Other examples of EU efforts in global health research priorities related to joining forces against malaria
Under the EU’s previous Framework Programme for Research (FP6, 2002-2006), a total of 17 cooperative malaria research projects were supported to the tune of about €64 million. These include three large projects which have helped greatly to structure the European Research Area in the field of malaria research (1) a strong malaria basic research network (BioMalPar); (2) a big research project to develop new antimalarial drugs (ANTIMAL); and (3) the European Malaria Vaccine Development Association (EMVDA) coordinated by EMVI (European Malaria Vaccine Initiative).
New parasite molecules have been discovered with a high potential for anti-malarial therapy, some of them are being investigated as drug targets other molecules are now in the pipeline for vaccine development. BioMalPar has become a cornerstone in malaria research and is now renowned in the scientific community for its outstanding activities. Europe is now recognised as the world leader in biology of malaria parasite and there is the aim of maintain this high profile and to achieve a European Malaria Graduate School and a virtual European Malaria Institute.
Under the Seventh Framework Programme for Research or FP7 (2007- 2013), the European Union continues its effort in malaria research, notably in identified gaps in certain areas of malaria research. For example, malaria in pregnancy was covered by a specific topic under FP7’s first call for proposals, and a call has been launched in 2009 to establish a major project on controlling the malaria mosquito vector.

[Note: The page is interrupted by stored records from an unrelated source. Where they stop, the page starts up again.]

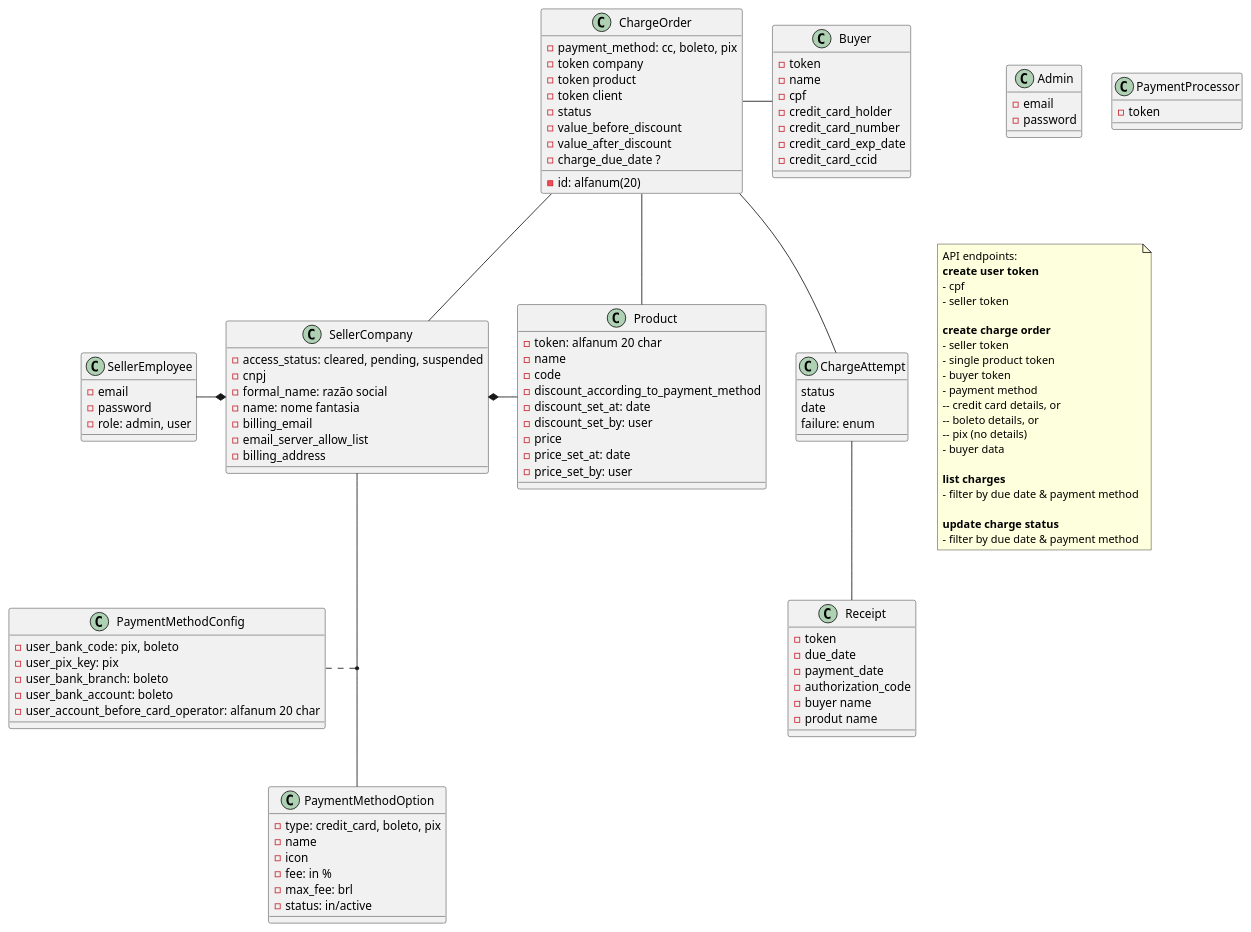
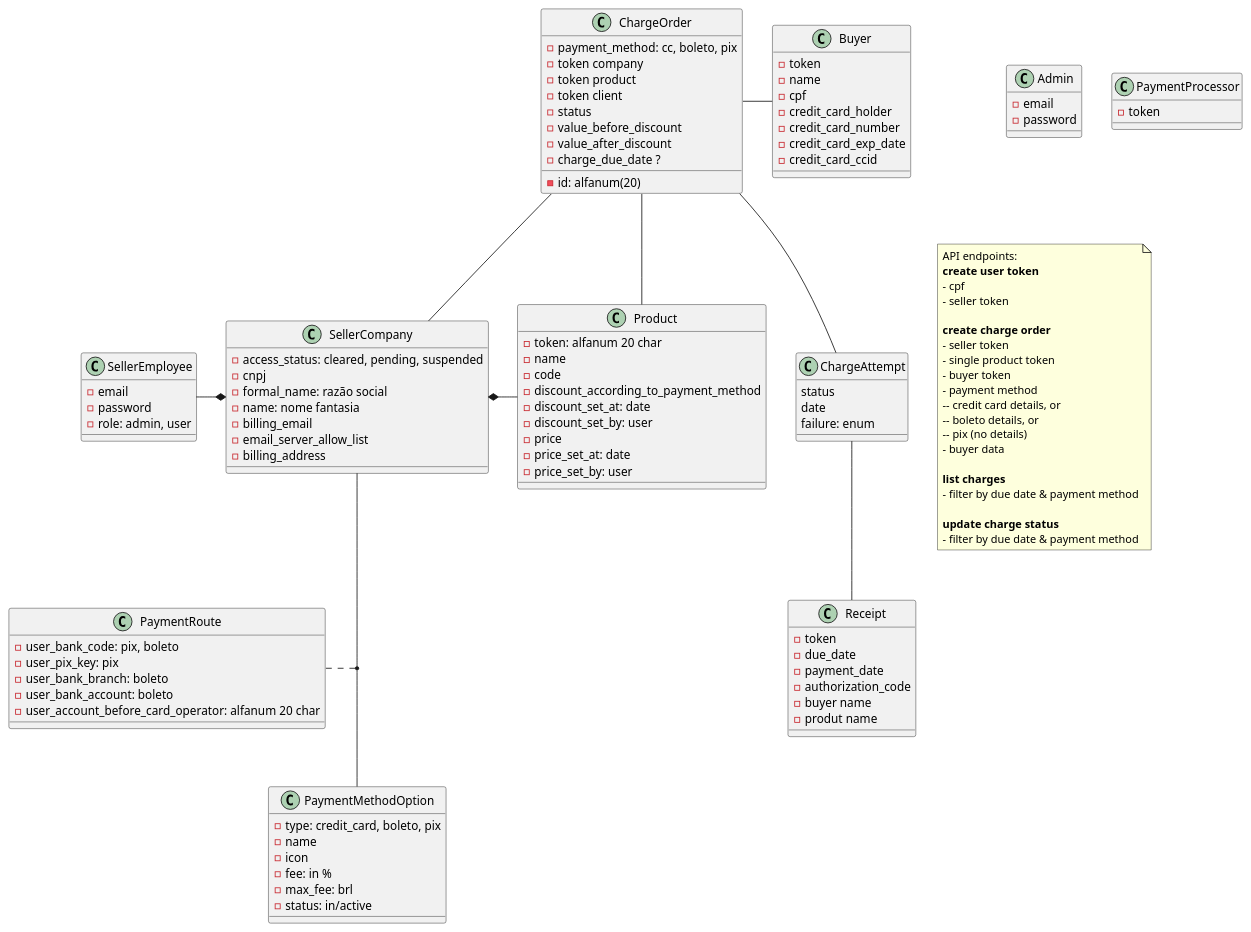
The diagram in dev_planning/project.puml (kyriri/treinadev6-2paynow), drawn with PlantUML before and after one commit. The commit also changed 6 other files, not shown here.

Commit message:
Store payment method config for each seller company

```diff
--- a/dev_planning/project.puml
+++ b/dev_planning/project.puml
@@ -3,136 +3,136 @@
 @startuml "PayNow"
 
 class Admin {
   -email
   -password
   'can ask for sellerCo suspention, that has to be approved by another admin
 }
 
 class Buyer {
   -token 
   'generated on account creation
   -name
   -cpf
   -credit_card_holder
   -credit_card_number
   -credit_card_exp_date
   -credit_card_ccid
   'one token per person, regardless of how many 
 }
 
 class ChargeAttempt {
   status
   date
   failure: enum
   'enum: code returned by cc operator
 }
 
 class ChargeOrder {
   -id: alfanum(20)
   -payment_method: cc, boleto, pix
   ' if CC, its details
   ' else, boleto/pix data (is that the payment method token?)
   -token company
   -token product
   -token client
   -status
   'status: pending (default), approved, rejected
   -value_before_discount
   -value_after_discount
   -charge_due_date ?
 }
 
 class Receipt {
   - token
   - due_date
   - payment_date
   - authorization_code
   'optional, according to me:
   - buyer name
   - produt name
 }
 
 class PaymentMethodOption {
   -type: credit_card, boleto, pix
   -name
   -icon
   -fee: in %
   -max_fee: brl
   -status: in/active
 }
 
-class PaymentMethodConfig {
+class PaymentRoute {
   -user_bank_code: pix, boleto
   -user_pix_key: pix
   -user_bank_branch: boleto
   -user_bank_account: boleto
   -user_account_before_card_operator: alfanum 20 char
 }
 
 class PaymentProcessor {
   -token
 }
 
 class Product {
   -token: alfanum 20 char
   -name
   -code
   -discount_according_to_payment_method
   -discount_set_at: date
   -discount_set_by: user
   -price 
   -price_set_at: date
   -price_set_by: user
 }
 
 class SellerCompany {
   -access_status: cleared, pending, suspended
   -cnpj
   -formal_name: razão social
   -name: nome fantasia
   -billing_email
   -email_server_allow_list
   -billing_address
   ' all fields above required for platform access
 }
 
 class SellerEmployee {
   -email
   -password
   - role: admin, user
   ' admin has access to list his company's users, can change status from pending to active to inactive
   ' admin can request token replacement
 }
 
 SellerEmployee -* SellerCompany
 SellerCompany *- Product
 ChargeOrder -- SellerCompany
 ChargeOrder -- Product
 ChargeOrder - Buyer
 ChargeOrder -- ChargeAttempt
 ChargeAttempt -- Receipt
-PaymentMethodConfig .. (SellerCompany, PaymentMethodOption)
+PaymentRoute .. (SellerCompany, PaymentMethodOption)
 
 note as N1
   API endpoints:
   <b>create user token</b> 
   - cpf
   - seller token
 
   <b>create charge order</b> 
   - seller token
   - single product token
   - buyer token
   - payment method
   -- credit card details, or
   -- boleto details, or
   -- pix (no details)
   - buyer data
 
   <b>list charges</b> 
   - filter by due date & payment method
 
   <b>update charge status</b> 
   - filter by due date & payment method
 end note
 @enduml
```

World Health Organization, United Nations Children’s Fund, UNAIDS, 2009
2009 AIDS Epidemic Update, UNAIDS and WHO, 2009